... now with 35% more arrogance!

Saturday, October 23, 2010

Clone Project: Galley Maneuvers

In the naval movement post, I already covered the basics of movement in a galley, both for sailing speed and rowing speed. A galley's standard oared speed forward is equivalent to its speed in a Light Breeze - 5 and causes total fatigue in the rowers after 10 turns. They must rest three turns for every one turn of standard speed. Slow speed is -5 and requires two turns of rest for every one turn of rowing; rowers can sustain slow speed 50% longer than standard. Fast speed is +10 and requires 10 turns of rest for every turn of rowing; it can be sustained for a maximum of 3 turns. Backing oars slows down the galley, or moves it backwards; back slow and back standard are at half the forward speeds, but there is no "back fast". Rowers can bring a galley up to speed at a rate of +5 move every turn, or slow it down at double that rate.

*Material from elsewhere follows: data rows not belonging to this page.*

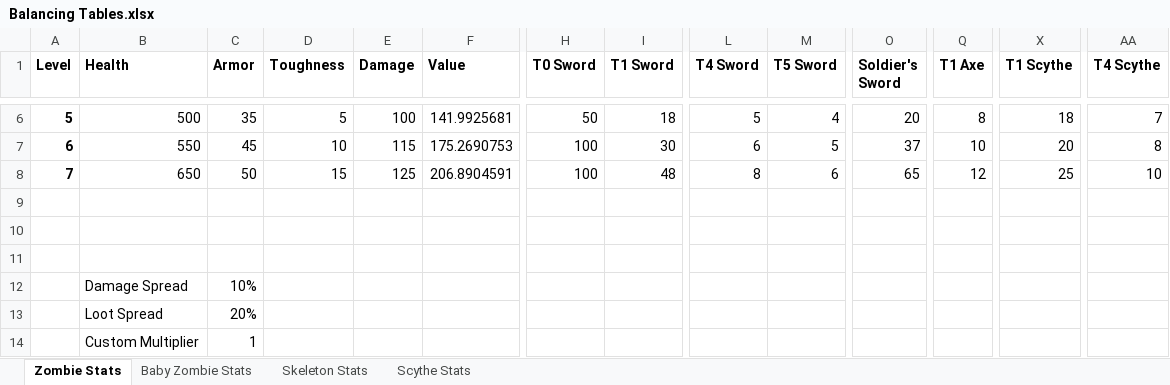
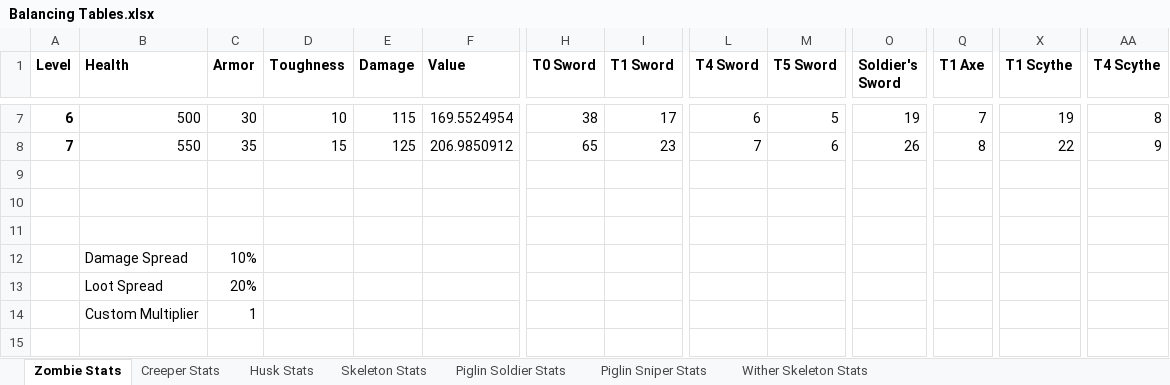
Before and after one commit to Theguyhere0/villager-defense-minigame, an Excel workbook: dev assets/Balancing Tables.xlsx, sheet Zombie Stats, drawn as a sheet; only a part is shown, gaps mark what is left out; values as stored, in another font and other column widths than the file's, no borders; charts and pictures not drawn; removed rows and columns are numbered as before the commit, all else as after; rows hold the shown columns only; the diff covers the shown part only; the diff names each change by its address in the sheet, - before the commit and + after, or states it on an @@ line.

```diff
--- a/dev assets/Balancing Tables.xlsx (sheet Zombie Stats)
+++ b/dev assets/Balancing Tables.xlsx (sheet Zombie Stats)
@@ sheet tab hidden: Baby Zombie Stats @@
@@ sheet tab hidden: Scythe Stats @@
+sheet tab: Creeper Stats
+sheet tab: Husk Stats
+sheet tab: Piglin Soldier Stats
+sheet tab: Piglin Sniper Stats
+sheet tab: Wither Skeleton Stats
-A7 (Level): 5
+A7 (Level): 6
-C7 (Armor): 35
+C7 (Armor): 30
-D7 (Toughness): 5
+D7 (Toughness): 10
-E7 (Damage): 100
+E7 (Damage): 115
-F7 (Value): 141.9925681
+F7 (Value): 169.5524954
-H7 (T0 Sword): 50
+H7 (T0 Sword): 38
-I7 (T1 Sword): 18
+I7 (T1 Sword): 17
-L7 (T4 Sword): 5
+L7 (T4 Sword): 6
-M7 (T5 Sword): 4
+M7 (T5 Sword): 5
-O7 (Soldier's Sword): 20
+O7 (Soldier's Sword): 19
-Q7 (T1 Axe): 8
+Q7 (T1 Axe): 7
-X7 (T1 Scythe): 18
+X7 (T1 Scythe): 19
-AA7 (T4 Scythe): 7
+AA7 (T4 Scythe): 8
-A8 (Level): 6
+A8 (Level): 7
-C8 (Armor): 45
+C8 (Armor): 35
-D8 (Toughness): 10
+D8 (Toughness): 15
-E8 (Damage): 115
+E8 (Damage): 125
-F8 (Value): 175.2690753
+F8 (Value): 206.9850912
-H8 (T0 Sword): 100
+H8 (T0 Sword): 65
-I8 (T1 Sword): 30
+I8 (T1 Sword): 23
-L8 (T4 Sword): 6
+L8 (T4 Sword): 7
-M8 (T5 Sword): 5
+M8 (T5 Sword): 6
-O8 (Soldier's Sword): 37
+O8 (Soldier's Sword): 26
-Q8 (T1 Axe): 10
+Q8 (T1 Axe): 8
-X8 (T1 Scythe): 20
+X8 (T1 Scythe): 22
-AA8 (T4 Scythe): 8
+AA8 (T4 Scythe): 9
-row 8: 7 | 650 | 50 | 15 | 125 | 206.8904591 | 100 | 48 | 8 | 6 | 65 | 12 | 25 | 10
```
Also changed, not shown: 1 added row and 38 edited cells elsewhere in this sheet, sheet Skeleton Stats, formulas that keep their value, charts or pictures, 23 other files.
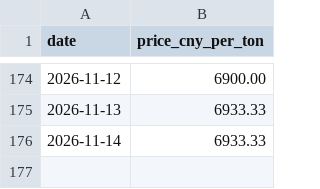
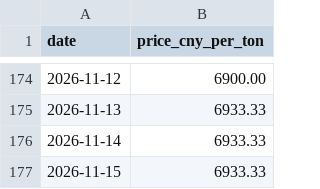
Before and after one commit to Sviliesid13/SunSirs-Benzoic-Acid-Price-Scraper, a CSV file: prices.csv, drawn as a sheet; only a part is shown, gaps mark what is left out; the diff names each change by its address in the sheet, - before the commit and + after, or states it on an @@ line.

```diff
--- a/prices.csv
+++ b/prices.csv
+row 177: 2026-11-15 | 6933.33
```
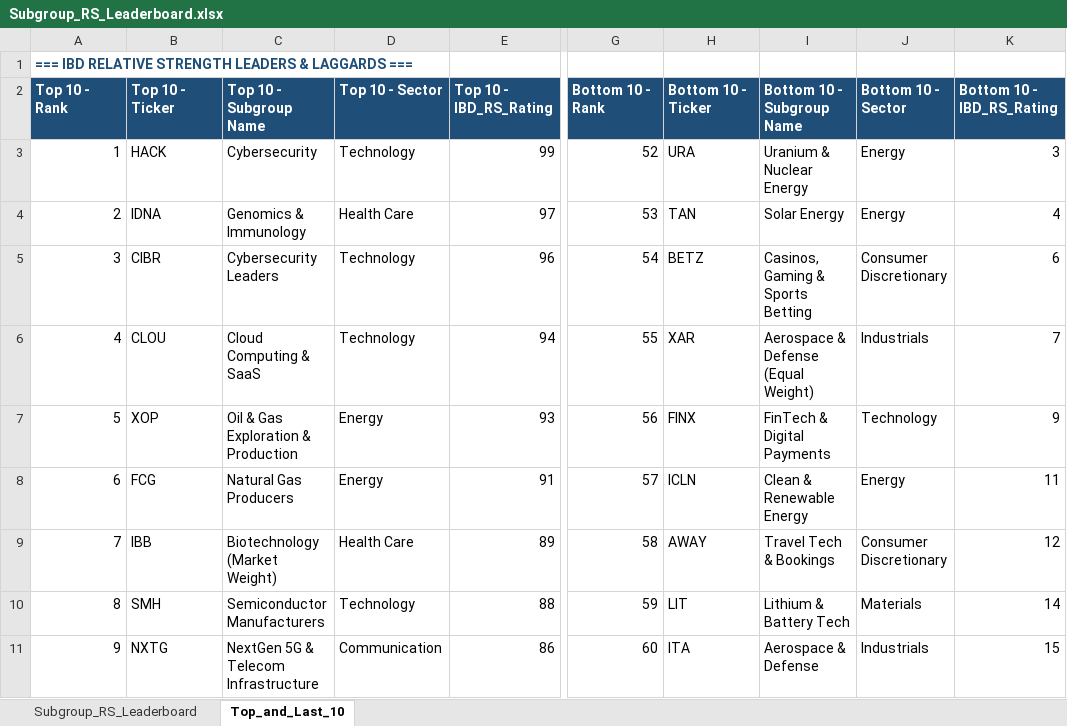
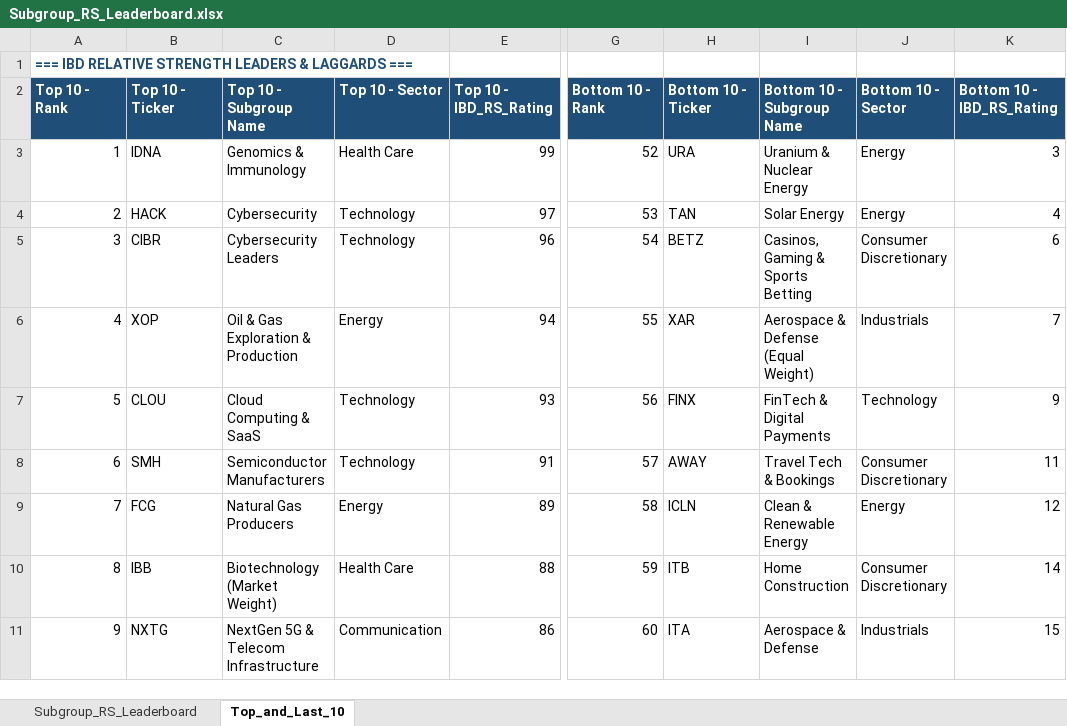
Before and after one commit to Jamesssurfer/SubGroup-Tracker, an Excel workbook: Subgroup_RS_Leaderboard.xlsx, sheet Top_and_Last_10, drawn as a sheet; only a part is shown, gaps mark what is left out; values as stored, in another font and other column widths than the file's, no borders; formulas without a stored value are shown as written; the diff covers the shown part only; the diff names each change by its address in the sheet, - before the commit and + after, or states it on an @@ line.

```diff
--- a/Subgroup_RS_Leaderboard.xlsx (sheet Top_and_Last_10)
+++ b/Subgroup_RS_Leaderboard.xlsx (sheet Top_and_Last_10)
-B3: HACK
+B3: IDNA
-C3: Cybersecurity
+C3: Genomics & Immunology
-D3: Technology
+D3: Health Care
-B4: IDNA
+B4: HACK
-C4: Genomics & Immunology
+C4: Cybersecurity
-D4: Health Care
+D4: Technology
-B6: CLOU
+B6: XOP
-C6: Cloud Computing & SaaS
+C6: Oil & Gas Exploration & Production
-D6: Technology
+D6: Energy
-B7: XOP
+B7: CLOU
-C7: Oil & Gas Exploration & Production
+C7: Cloud Computing & SaaS
-D7:D8: Energy
+D7:D8: Technology
-B8: FCG
+B8: SMH
-C8: Natural Gas Producers
+C8: Semiconductor Manufacturers
-H8: ICLN
+H8: AWAY
-I8: Clean & Renewable Energy
+I8: Travel Tech & Bookings
-J8: Energy
+J8: Consumer Discretionary
-B9: IBB
+B9: FCG
-C9: Biotechnology (Market Weight)
+C9: Natural Gas Producers
-D9: Health Care
+D9: Energy
-H9: AWAY
+H9: ICLN
-I9: Travel Tech & Bookings
+I9: Clean & Renewable Energy
-J9: Consumer Discretionary
+J9: Energy
-B10: SMH
+B10: IBB
-C10: Semiconductor Manufacturers
+C10: Biotechnology (Market Weight)
-D10: Technology
+D10: Health Care
-H10: LIT
+H10: ITB
-I10: Lithium & Battery Tech
+I10: Home Construction
-J10: Materials
+J10: Consumer Discretionary
```
Also changed, not shown: 11 added rows, 11 removed rows and 175 edited cells elsewhere in this sheet, sheet Subgroup_RS_Leaderboard.
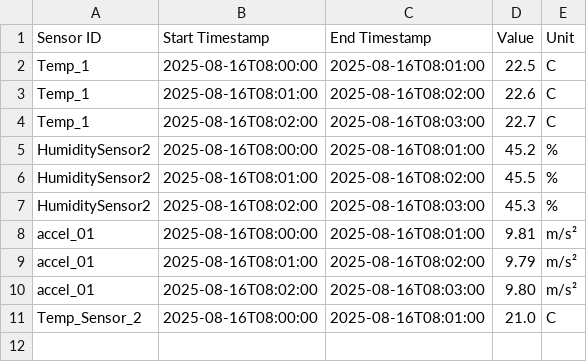
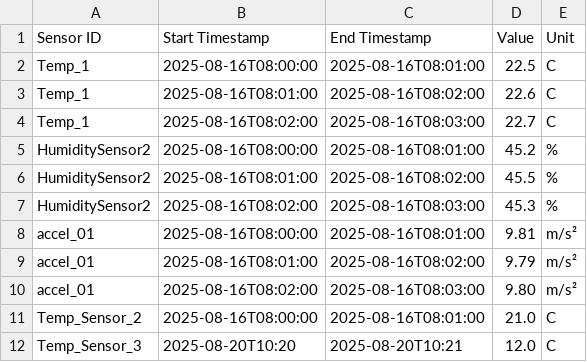
Before and after one commit to Sakhawat2/Datawarehouse, a CSV file: data-warehouse/storage/sensors/sensor_data.csv, drawn as a sheet.

Commit message:
Update

```diff
--- a/data-warehouse/storage/sensors/sensor_data.csv
+++ b/data-warehouse/storage/sensors/sensor_data.csv
@@ -11 +11,2 @@ accel_01,2025-08-16T08:02:00,2025-08-16T08:03:00,9.80,m/s²
 Temp_Sensor_2,2025-08-16T08:00:00,2025-08-16T08:01:00,21.0,C
+Temp_Sensor_3,2025-08-20T10:20,2025-08-20T10:21,12.0,C
```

A Strong Breeze kicks up waves high enough to cause galleys to risk shipping water; make an Avoid Danger roll every turn or lose 1/4th speed. Add +1 difficulty for a gale. Once a galley has lost 3/4ths of its speed, it sinks. The open sea will also cause galleys (but not Viking longships) to ship water.

The same rules apply more or less to smaller boats and rafts. A raft has only one rowing speed, equivalent to the slow speed for a large galley (Move 10.) This is also its speed with a small sail, when running before the wind; rafts aren't built for effective sailing, so if the wind is from behind at a small angle, speed is reduced to 6, and if the wind is from the side or front, the raft must be rowed. A small or large boat has a slow rowing speed that's the same as a raft, but can be rowed at +5 Move for standard speed or +10 for fast speed; if equiped with a sail, it maneuvers like a small galley, but at -10 to all speeds, or -15 in a Strong Breeze. Rafts and boats ship water in open sea or strong winds as do galleys, and suffer the same problems in river rapids as well.

Small galleys have 50 oarsmen, with twice than on large galleys. Having fewer oarsmen means proportionally slower speed; generally, a ship has to lose 3 or four oarsmen before it loses speed.

No comments:

Post a Comment